Extracted data entries
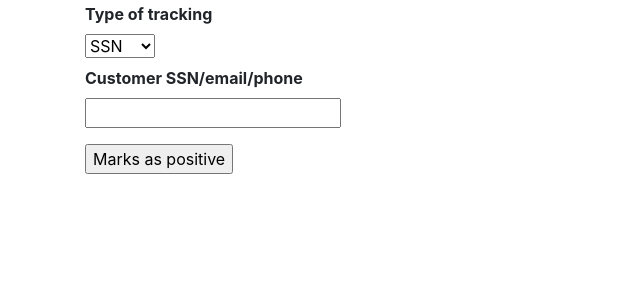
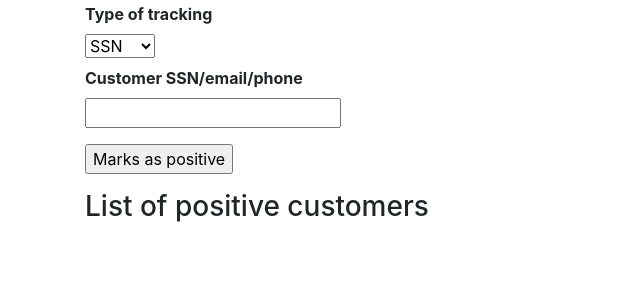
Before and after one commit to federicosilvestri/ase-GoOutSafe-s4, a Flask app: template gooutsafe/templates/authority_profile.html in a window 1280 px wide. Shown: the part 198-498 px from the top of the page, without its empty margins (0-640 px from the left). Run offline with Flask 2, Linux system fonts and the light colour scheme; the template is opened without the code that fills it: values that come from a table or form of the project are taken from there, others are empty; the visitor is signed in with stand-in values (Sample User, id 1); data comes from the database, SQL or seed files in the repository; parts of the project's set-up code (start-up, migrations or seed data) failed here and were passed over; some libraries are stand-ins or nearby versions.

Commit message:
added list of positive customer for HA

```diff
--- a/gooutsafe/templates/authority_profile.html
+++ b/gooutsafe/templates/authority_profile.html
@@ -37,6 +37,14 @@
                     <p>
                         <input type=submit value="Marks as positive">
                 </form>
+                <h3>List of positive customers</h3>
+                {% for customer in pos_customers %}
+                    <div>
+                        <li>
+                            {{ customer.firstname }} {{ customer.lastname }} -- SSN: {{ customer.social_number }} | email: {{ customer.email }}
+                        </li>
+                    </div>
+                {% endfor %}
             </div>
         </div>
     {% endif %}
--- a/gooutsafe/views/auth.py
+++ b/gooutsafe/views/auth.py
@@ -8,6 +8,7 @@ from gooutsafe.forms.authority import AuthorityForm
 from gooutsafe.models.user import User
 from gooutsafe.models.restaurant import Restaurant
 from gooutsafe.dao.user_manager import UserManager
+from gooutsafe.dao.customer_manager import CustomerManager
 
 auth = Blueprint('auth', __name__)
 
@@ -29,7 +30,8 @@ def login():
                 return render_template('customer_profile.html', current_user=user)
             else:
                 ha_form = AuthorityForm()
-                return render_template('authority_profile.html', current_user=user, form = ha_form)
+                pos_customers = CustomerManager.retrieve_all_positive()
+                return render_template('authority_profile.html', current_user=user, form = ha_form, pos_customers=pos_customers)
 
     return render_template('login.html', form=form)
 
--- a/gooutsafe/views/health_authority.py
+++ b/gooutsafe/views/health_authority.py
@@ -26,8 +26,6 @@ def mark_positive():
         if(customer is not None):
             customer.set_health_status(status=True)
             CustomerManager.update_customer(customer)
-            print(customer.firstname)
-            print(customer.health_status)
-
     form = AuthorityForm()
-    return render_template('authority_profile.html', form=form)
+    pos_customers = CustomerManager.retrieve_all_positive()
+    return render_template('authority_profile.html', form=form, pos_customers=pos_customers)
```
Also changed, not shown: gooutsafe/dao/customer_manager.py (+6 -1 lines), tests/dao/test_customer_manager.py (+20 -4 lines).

...

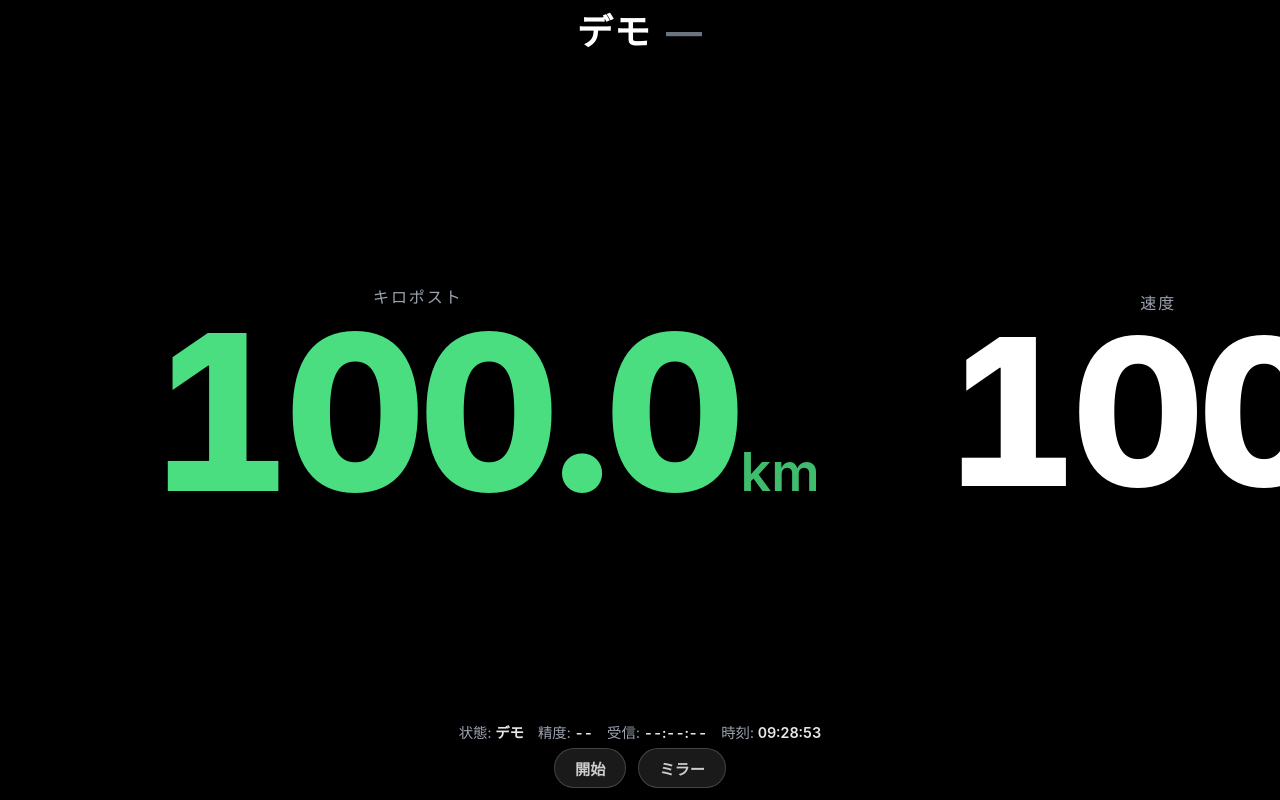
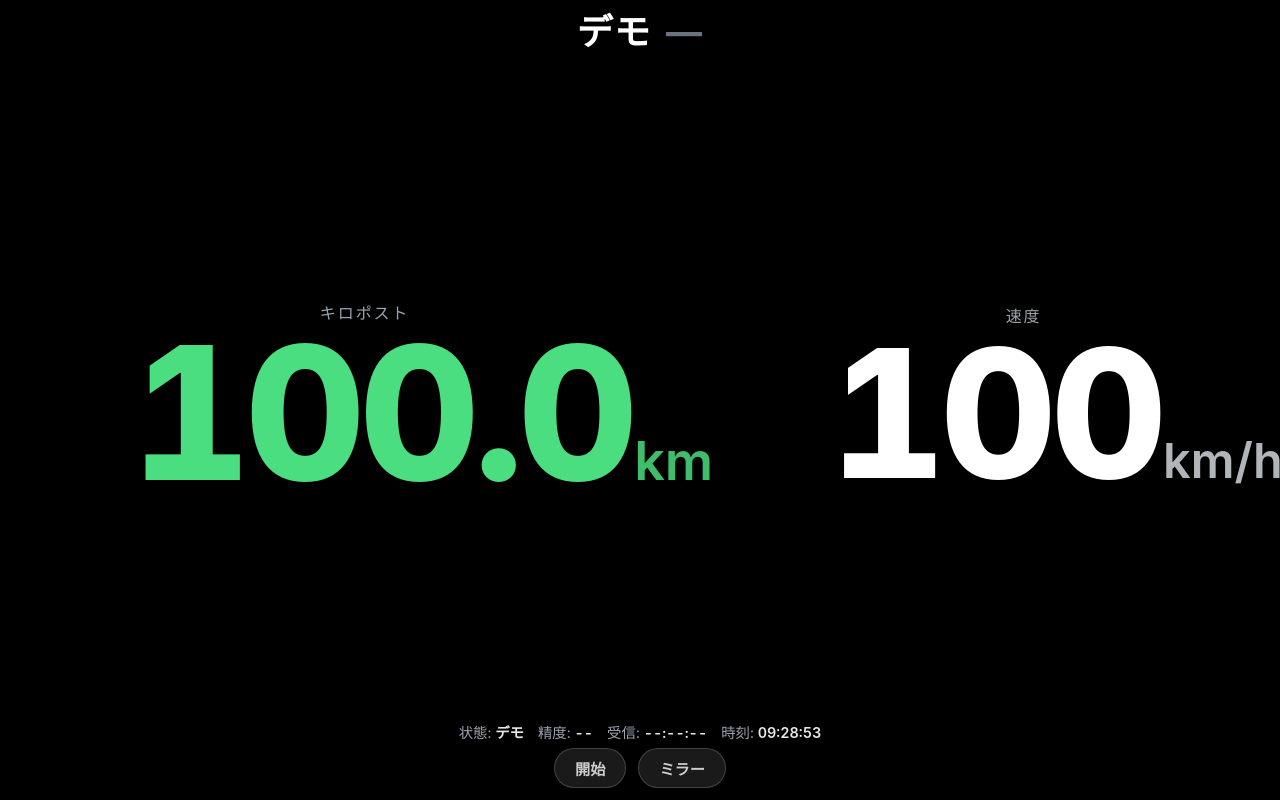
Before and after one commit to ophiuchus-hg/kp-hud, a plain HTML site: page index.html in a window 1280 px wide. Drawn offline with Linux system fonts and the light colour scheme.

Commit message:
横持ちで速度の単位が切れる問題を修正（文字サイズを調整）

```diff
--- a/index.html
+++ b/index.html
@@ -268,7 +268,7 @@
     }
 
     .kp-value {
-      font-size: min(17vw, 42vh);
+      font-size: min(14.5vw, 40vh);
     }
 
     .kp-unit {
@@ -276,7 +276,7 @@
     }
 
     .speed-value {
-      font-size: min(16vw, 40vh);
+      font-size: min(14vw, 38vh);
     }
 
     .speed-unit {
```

_Work order:_ "AuthorityForm" is the word to look for; copy every line of the data that has it.

_Exercise response:_
@@ -8,6 +8,7 @@ from gooutsafe.forms.authority import AuthorityForm
                 ha_form = AuthorityForm()
     form = AuthorityForm()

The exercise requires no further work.